Exercise goal: Among the records, find the lines that hold the string "Command" and return them.

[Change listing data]
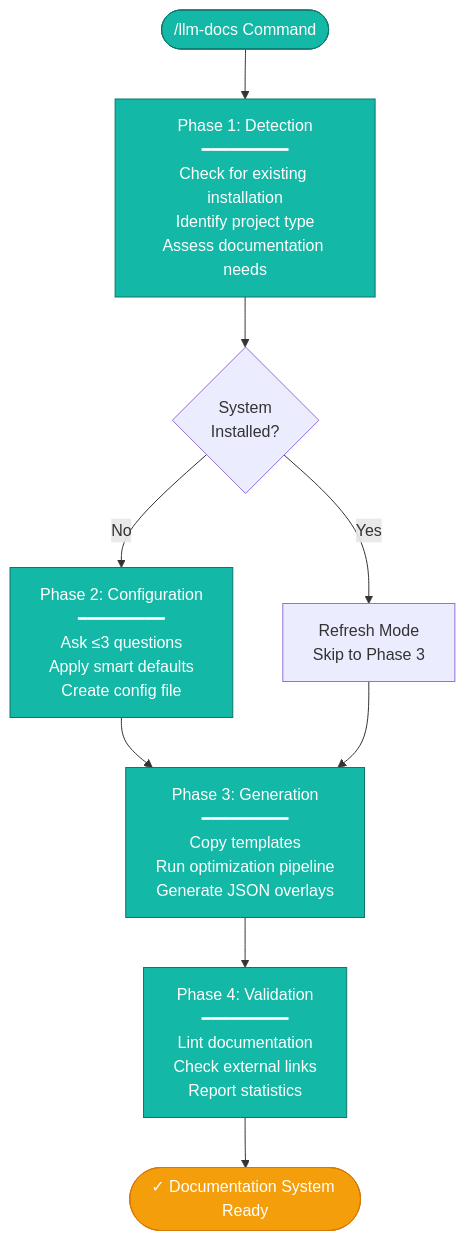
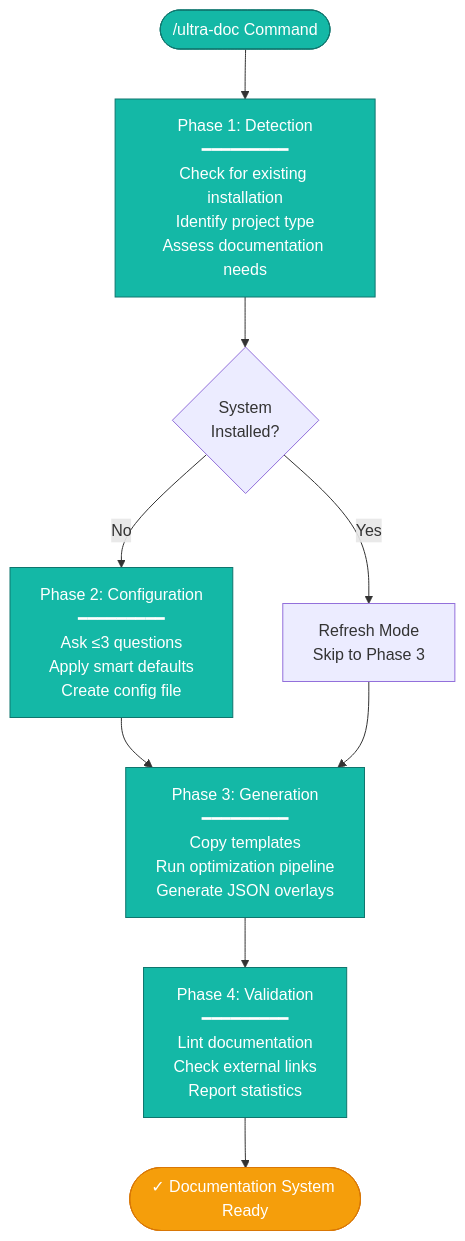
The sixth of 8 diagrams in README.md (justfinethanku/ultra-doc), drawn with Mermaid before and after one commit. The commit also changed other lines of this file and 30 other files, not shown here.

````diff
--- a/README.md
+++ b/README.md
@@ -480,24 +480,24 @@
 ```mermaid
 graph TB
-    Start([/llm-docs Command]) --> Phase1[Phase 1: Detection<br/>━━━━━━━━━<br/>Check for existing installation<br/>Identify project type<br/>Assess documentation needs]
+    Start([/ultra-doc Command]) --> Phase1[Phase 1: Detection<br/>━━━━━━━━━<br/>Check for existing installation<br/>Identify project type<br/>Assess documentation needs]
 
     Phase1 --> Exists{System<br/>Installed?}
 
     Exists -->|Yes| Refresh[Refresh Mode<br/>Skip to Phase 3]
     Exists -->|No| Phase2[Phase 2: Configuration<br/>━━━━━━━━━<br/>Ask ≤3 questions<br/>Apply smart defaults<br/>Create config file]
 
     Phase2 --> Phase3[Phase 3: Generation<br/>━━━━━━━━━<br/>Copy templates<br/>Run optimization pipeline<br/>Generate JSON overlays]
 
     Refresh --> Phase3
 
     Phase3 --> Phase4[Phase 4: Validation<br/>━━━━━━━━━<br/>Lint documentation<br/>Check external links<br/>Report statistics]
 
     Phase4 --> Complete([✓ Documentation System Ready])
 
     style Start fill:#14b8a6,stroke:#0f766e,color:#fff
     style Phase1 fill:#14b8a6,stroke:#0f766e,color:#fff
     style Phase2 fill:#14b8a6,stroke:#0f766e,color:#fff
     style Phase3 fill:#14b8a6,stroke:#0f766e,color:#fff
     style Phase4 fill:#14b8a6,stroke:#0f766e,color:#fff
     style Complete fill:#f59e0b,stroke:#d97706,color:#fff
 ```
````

--

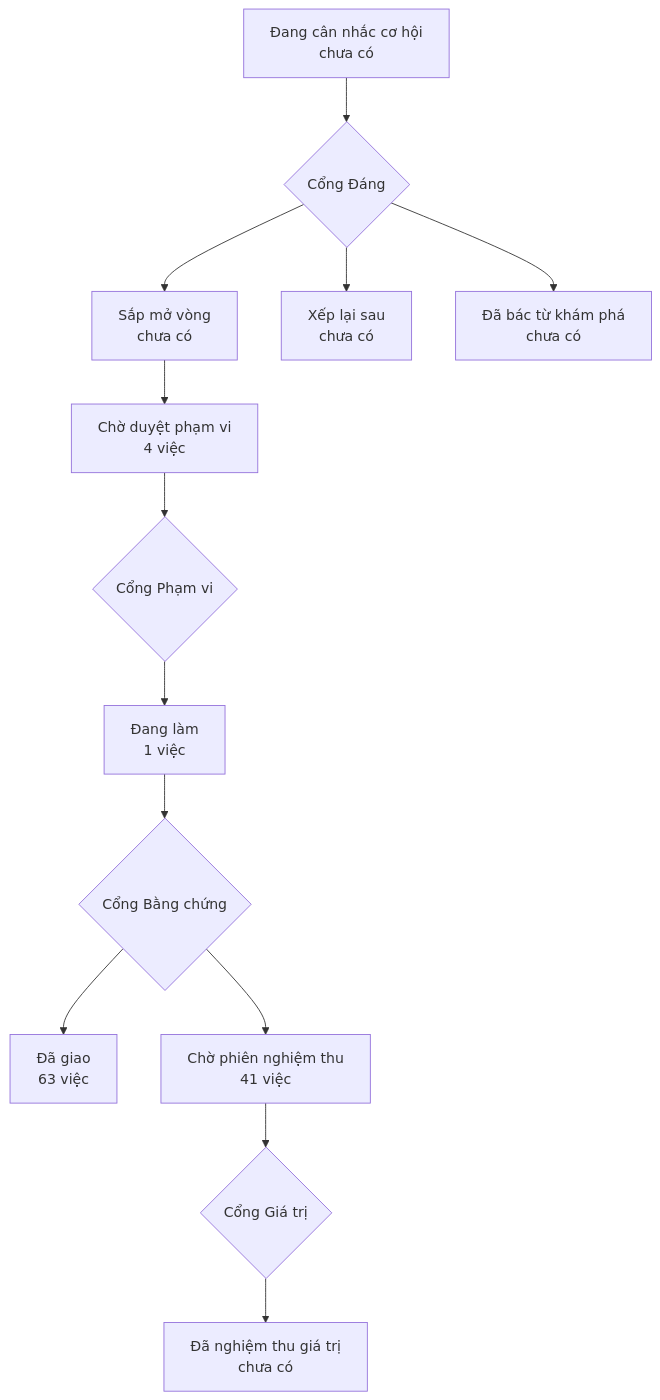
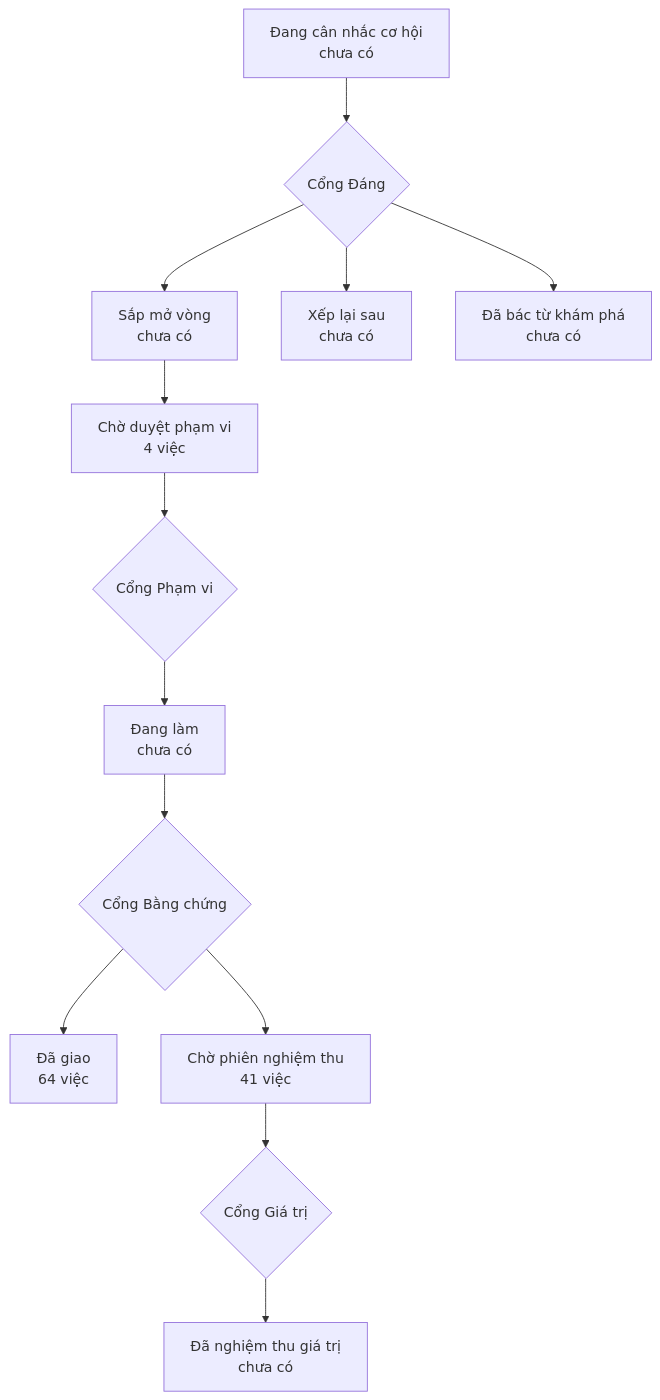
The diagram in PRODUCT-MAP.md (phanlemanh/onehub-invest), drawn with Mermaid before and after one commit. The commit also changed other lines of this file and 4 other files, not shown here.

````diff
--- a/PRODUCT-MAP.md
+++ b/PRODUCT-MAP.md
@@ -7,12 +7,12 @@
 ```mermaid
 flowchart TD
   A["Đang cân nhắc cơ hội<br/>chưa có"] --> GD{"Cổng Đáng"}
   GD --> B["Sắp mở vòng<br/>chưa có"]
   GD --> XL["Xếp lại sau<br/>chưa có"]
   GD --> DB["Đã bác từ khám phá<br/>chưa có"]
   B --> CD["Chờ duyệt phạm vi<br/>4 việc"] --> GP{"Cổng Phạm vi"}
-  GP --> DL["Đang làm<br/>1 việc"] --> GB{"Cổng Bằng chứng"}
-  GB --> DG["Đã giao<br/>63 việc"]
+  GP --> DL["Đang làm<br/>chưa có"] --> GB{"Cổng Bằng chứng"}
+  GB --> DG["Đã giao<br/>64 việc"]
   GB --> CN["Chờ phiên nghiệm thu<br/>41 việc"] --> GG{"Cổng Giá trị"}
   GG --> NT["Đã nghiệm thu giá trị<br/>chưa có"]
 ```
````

--

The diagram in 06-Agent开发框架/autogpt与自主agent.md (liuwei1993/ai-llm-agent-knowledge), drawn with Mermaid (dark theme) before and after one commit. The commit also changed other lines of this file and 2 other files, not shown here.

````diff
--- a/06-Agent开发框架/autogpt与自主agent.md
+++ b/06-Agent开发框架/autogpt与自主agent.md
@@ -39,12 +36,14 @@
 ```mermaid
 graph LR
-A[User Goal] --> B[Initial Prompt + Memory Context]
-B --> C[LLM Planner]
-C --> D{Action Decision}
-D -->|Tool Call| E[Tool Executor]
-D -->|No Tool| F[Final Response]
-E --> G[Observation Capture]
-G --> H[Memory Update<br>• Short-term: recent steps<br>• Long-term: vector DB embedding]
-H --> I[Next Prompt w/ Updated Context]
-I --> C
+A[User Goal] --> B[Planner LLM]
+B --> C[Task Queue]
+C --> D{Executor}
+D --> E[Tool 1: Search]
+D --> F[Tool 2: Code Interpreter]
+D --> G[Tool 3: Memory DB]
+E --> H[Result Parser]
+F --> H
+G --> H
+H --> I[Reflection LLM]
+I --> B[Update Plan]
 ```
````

Answer for this exercise:
-    Start([/llm-docs Command]) --> Phase1[Phase 1: Detection<br/>━━━━━━━━━<br/>Check for existing installation<br/>Identify project type<br/>Assess documentation needs]
+    Start([/ultra-doc Command]) --> Phase1[Phase 1: Detection<br/>━━━━━━━━━<br/>Check for existing installation<br/>Identify project type<br/>Assess documentation needs]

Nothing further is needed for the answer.